Well, it’s Thanksgiving Day and another holiday season is upon us.  Today our festivities will center on family, friends, a turkey dinner and football (if we haven’t gone skiing.)

As I sat down to type this commentary I couldn’t help thinking about the milieu that makes up our Thanksgiving’s traditions, and thought I might offer a serving of edification for our holiday feast.

At one time or another almost every youngster has been given the classroom assignment to draw or depict a Thanksgiving scene.  While I was engaging in Sister Mary Judith’s assignment, I remember asking myself “Why would the Pilgrims walk around wearing tall black hats sporting a giant buckle on the front and wear such dark, drab clothing?”

Well as it turns out, the Pilgrims’ clothing wasn’t all that boring (by the standards of the day anyway) and while they assuredly wore hats, they were rarely tall and certainly never had buckles on them.
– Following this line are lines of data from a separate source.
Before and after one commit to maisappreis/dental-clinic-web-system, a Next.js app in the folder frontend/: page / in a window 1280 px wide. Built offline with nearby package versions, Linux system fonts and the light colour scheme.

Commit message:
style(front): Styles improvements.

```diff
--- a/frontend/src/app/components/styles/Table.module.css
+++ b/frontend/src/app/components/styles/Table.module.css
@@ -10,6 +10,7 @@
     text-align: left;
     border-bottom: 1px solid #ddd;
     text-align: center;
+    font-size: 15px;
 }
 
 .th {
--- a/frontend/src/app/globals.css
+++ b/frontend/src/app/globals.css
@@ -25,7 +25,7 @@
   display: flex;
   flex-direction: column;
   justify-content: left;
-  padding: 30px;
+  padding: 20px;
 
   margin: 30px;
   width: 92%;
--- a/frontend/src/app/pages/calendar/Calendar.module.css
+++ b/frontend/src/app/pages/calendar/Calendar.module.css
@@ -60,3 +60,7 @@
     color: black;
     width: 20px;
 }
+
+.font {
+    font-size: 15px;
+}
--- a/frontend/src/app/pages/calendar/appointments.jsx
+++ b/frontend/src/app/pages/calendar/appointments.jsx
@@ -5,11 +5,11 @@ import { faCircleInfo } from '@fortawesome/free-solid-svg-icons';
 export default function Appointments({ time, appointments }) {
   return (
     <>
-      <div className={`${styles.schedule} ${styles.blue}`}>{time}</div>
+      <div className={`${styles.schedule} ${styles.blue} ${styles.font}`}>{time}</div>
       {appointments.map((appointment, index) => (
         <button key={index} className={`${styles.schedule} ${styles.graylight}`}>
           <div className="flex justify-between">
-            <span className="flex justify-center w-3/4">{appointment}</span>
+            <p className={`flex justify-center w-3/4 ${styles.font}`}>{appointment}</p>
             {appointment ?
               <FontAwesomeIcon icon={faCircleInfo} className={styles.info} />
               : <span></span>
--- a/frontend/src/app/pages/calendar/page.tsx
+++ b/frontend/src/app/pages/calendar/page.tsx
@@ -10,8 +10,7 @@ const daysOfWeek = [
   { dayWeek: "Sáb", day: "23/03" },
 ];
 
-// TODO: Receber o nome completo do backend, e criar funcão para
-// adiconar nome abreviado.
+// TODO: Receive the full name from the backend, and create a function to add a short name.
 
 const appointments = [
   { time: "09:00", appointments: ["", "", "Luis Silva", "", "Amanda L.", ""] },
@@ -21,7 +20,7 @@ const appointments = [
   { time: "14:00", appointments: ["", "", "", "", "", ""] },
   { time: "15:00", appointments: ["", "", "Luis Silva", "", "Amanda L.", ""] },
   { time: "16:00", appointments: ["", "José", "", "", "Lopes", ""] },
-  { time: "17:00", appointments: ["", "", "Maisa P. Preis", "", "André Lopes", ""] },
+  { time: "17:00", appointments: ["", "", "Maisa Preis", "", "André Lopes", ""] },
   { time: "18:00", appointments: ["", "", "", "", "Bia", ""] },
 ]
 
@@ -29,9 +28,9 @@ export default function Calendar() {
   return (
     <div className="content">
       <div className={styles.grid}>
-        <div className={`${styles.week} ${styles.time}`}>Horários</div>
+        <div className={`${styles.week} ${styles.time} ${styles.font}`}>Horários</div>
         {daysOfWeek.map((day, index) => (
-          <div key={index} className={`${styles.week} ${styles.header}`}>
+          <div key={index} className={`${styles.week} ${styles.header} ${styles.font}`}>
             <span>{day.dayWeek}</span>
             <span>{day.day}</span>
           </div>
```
For decades, Americans have confused the Pilgrims with the Puritans.  While the two groups weren’t totally unrelated (both were early settlers to America in the early 17th Century and both groups fled England to escape what they considered to be the tyrannical and authoritarian Anglican Church) they were however, very far apart in spirit.

The Pilgrims were separatists who wanted to practice a simple religion without the rituals and symbolism they felt had spoiled the Protestant Church.  The Puritans on the other hand did not want to completely sever their relationship from the Anglican fold, but sought to “purify” the church and return it to more traditional practices.

Each group had reputations as authoritarian, humorless, conformists, but his stereotype actually more closely characterizes the Puritans who later in the century went on to conduct the Salem witch trials.  The Pilgrims were more democratic and inclusive in their lifestyle, which brings me back to those tall hats with the buckles.

It was the Puritans who dressed the way Pilgrims are depicted.  Pilgrims on the other hand dressed much like their counterparts in England.  They did not consider it a sin to wear stylish clothing and in fact, several occupants of the Mayflower were in the textile business.

The Pilgrims favored bright clothing and all evidence indicates that they wore green, red, yellow, violet and blue garments along with the more common white, grey and brown.  And as far as hats went, Pilgrim men wore many different types of hats including soft wool caps, straw hats, felt hats with wide brims, and silk hats with decorative tassels.

Now that we’ve cleared up that bit of misinformation, I’m sure you’re dying to know if the Pilgrims really ate turkey on that first Thanksgiving.  The answer is a definitive, “possibly but doubtful.”  More than likely venison was the main course that day.   So how did the ‘traditional’ turkey dinner become traditional?  Well, as legend has it, the then Governor of the Colony, William Bradford, sent four men “fowling” after wild ducks and geese to be served as the main course for the meal.  And while there is no record that wild turkey was part of their feast, the term “turkey” was often used by the Pilgrims to mean any sort of wild fowl.  The story and the tradition developed from there.

This brings me to the final bit of edification about Thanksgiving traditions.  Chances are that sometime during the day someone is going to turn on the TV to watch football, right?

Have you ever asked yourself, “Who are all those people on the sidelines?”  The NFL has specific limits as to who (or is it whom?) is allowed on the sidelines, but college games seem to have more people hanging around than one could find at Mid-Vail at noon on a crowded ski weekend.

Players, coaches, assistant coaches, equipment managers, towel boys (and girls), mascots, cheerleaders, officials holding the yard markers, TV camera operators, color analysts, Hollywood types, photographers, police, and of course the alumni who donate big bucks to the school are all welcomed to the sideline spectacle.

The University of Illinois, which is typical of many universities allots its credentials to 15 coaches; 10 team managers; 5 equipment managers; 10 trainers; 5 doctors; and a myriad of student assistant who get water, help with taping the players and distributing balls; a team Chaplin and of course security and event management—all tolled, these folks will take up residence between the 25-yard lines.

The NFL won’t have near as many ‘assistant hangers-on’ but still, restrictions on issuing credentials for access to the sidelines are surprisingly loose according to a researcher for the Pro Football Hall of Fame, i.e. “Anyone the team deems necessary can be there.”  Teams have even been known to keeps the electrician who supervises lighting for the stadium near the bench.  It seems that so long as the players are not being harassed the NCAA and NFL really don’t want to get too involved in regulating who’s who on the sidelines.

So now that I’ve answered three of the most burning questions of the 21st century, will someone please pass the gravy?